━━━━━ SOURCE DATA

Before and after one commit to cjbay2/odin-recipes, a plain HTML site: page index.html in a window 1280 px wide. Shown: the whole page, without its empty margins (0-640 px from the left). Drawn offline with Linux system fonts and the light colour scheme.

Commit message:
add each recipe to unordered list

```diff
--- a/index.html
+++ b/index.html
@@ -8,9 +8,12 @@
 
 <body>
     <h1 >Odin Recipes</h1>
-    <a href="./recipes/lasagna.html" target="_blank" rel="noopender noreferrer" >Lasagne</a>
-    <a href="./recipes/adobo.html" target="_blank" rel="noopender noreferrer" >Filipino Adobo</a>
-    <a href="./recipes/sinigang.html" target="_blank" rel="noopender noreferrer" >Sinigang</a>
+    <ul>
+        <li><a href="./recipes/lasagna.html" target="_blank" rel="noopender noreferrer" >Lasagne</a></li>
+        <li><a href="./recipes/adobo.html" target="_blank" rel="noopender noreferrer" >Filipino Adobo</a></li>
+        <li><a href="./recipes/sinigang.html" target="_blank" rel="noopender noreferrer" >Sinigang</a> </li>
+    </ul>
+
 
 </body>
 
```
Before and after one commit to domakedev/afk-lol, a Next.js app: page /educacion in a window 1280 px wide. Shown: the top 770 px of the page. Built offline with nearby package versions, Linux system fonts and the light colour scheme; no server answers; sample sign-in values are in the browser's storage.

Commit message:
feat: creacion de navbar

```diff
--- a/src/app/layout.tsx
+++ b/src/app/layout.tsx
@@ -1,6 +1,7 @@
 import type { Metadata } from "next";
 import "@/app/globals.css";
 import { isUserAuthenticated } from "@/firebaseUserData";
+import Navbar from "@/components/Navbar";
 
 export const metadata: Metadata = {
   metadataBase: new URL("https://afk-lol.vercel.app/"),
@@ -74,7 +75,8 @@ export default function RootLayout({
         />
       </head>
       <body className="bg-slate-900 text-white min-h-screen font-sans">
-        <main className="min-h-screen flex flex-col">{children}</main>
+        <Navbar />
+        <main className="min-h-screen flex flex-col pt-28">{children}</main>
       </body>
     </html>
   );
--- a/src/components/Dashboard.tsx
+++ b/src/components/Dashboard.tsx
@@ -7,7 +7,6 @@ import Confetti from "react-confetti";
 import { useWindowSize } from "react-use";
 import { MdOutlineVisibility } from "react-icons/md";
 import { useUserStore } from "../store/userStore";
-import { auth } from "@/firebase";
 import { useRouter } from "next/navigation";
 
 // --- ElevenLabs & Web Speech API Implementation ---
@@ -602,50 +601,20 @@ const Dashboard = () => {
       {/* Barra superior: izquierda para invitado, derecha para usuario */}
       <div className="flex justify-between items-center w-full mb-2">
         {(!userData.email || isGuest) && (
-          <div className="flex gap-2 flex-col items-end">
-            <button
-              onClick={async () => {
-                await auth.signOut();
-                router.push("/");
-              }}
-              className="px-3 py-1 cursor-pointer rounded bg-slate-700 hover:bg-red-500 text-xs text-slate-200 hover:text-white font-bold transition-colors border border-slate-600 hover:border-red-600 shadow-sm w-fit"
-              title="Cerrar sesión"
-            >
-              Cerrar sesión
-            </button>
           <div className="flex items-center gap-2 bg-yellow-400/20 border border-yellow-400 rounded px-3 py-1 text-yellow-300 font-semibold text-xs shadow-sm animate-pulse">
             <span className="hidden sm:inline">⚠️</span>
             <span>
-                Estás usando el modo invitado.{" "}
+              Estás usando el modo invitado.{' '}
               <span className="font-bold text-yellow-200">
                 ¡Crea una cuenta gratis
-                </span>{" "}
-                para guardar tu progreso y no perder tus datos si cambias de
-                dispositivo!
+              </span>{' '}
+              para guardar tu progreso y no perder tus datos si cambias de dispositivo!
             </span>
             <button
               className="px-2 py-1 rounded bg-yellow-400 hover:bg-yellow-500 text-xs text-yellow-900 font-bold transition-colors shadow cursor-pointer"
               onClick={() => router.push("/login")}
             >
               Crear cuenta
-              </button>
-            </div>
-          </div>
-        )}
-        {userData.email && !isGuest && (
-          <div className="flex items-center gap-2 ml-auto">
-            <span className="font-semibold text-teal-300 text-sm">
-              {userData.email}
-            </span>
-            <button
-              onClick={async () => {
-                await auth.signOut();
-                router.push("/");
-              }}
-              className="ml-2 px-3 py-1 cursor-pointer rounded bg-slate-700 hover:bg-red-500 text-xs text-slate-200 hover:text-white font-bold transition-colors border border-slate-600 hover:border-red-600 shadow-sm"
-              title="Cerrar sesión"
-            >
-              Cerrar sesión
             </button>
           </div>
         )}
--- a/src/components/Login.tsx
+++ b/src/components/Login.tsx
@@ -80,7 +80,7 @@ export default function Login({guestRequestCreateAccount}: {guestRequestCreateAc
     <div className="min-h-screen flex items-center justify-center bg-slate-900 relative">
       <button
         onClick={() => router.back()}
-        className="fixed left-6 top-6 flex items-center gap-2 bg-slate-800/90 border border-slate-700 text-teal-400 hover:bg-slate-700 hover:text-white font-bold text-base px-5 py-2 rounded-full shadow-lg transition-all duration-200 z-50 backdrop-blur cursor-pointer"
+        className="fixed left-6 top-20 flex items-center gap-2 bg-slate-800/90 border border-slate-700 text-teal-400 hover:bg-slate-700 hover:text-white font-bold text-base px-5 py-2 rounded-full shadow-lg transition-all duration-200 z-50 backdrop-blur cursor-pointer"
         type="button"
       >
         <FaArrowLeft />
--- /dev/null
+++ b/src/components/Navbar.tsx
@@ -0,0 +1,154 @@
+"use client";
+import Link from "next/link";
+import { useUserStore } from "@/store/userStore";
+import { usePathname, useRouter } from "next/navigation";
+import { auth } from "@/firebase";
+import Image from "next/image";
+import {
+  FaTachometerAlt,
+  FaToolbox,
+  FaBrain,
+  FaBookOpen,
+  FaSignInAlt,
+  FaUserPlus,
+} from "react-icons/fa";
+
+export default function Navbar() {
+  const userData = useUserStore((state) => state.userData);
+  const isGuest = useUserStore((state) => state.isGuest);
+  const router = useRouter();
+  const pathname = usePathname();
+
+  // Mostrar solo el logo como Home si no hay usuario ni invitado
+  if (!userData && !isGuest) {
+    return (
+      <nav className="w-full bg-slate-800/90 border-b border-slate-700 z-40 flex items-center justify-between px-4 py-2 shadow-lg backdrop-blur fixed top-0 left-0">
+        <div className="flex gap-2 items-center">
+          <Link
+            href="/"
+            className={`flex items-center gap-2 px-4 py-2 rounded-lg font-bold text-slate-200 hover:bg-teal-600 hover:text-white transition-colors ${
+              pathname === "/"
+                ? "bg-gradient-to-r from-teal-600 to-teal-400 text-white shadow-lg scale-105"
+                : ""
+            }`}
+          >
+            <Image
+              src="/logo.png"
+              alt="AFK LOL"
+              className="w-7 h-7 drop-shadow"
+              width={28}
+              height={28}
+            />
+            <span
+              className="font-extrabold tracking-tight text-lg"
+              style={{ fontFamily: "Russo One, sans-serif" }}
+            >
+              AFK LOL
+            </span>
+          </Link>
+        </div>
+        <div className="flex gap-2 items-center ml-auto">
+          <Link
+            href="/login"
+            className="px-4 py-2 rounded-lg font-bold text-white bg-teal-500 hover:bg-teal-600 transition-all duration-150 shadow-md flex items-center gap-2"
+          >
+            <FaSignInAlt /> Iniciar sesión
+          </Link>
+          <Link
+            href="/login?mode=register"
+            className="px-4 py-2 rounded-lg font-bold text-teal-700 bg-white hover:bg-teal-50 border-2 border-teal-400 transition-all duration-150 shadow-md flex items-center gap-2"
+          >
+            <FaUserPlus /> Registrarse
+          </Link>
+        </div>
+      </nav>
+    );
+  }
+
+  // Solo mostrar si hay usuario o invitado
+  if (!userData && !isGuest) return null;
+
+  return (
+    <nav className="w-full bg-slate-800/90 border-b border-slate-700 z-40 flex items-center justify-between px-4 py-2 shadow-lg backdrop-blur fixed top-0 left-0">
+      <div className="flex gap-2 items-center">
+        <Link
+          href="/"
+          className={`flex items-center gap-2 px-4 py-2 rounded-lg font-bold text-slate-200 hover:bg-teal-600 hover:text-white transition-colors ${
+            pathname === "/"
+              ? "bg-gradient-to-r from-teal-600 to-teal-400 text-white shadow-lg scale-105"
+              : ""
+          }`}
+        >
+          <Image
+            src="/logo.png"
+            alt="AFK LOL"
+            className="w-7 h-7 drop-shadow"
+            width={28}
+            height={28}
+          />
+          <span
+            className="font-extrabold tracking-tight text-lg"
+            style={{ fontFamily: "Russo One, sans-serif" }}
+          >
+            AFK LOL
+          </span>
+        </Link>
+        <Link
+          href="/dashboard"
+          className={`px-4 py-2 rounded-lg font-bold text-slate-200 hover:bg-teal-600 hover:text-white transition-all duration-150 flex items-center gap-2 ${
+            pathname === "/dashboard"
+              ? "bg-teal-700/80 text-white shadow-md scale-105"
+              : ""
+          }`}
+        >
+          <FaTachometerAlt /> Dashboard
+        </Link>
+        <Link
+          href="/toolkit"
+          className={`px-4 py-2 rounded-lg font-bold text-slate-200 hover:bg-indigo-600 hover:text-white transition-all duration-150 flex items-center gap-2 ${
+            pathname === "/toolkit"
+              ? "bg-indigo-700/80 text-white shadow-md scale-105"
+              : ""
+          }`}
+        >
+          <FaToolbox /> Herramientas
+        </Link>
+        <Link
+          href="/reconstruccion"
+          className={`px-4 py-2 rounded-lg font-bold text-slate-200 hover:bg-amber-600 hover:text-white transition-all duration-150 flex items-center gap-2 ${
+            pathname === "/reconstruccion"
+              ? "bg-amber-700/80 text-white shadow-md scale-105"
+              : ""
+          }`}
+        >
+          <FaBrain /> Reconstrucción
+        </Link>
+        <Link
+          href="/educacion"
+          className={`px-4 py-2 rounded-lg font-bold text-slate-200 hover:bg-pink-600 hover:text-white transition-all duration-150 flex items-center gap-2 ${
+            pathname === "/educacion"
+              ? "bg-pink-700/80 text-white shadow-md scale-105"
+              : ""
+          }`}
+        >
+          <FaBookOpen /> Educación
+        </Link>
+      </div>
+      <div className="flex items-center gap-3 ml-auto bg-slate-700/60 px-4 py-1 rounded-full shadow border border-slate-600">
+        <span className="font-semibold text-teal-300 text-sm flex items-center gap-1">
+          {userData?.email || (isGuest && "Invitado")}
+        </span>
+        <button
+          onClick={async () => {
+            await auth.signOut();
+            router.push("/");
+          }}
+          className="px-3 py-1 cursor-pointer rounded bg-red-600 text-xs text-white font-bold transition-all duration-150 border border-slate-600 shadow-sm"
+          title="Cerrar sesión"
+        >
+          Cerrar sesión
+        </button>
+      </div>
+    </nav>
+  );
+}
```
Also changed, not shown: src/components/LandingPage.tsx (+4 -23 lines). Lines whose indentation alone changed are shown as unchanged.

━━━━━━━━━━

# ABOUT THIS TASK
Tally how many lines of the data include the word "html". Write the number and nothing else.

# REPLY TO THE EXERCISE
10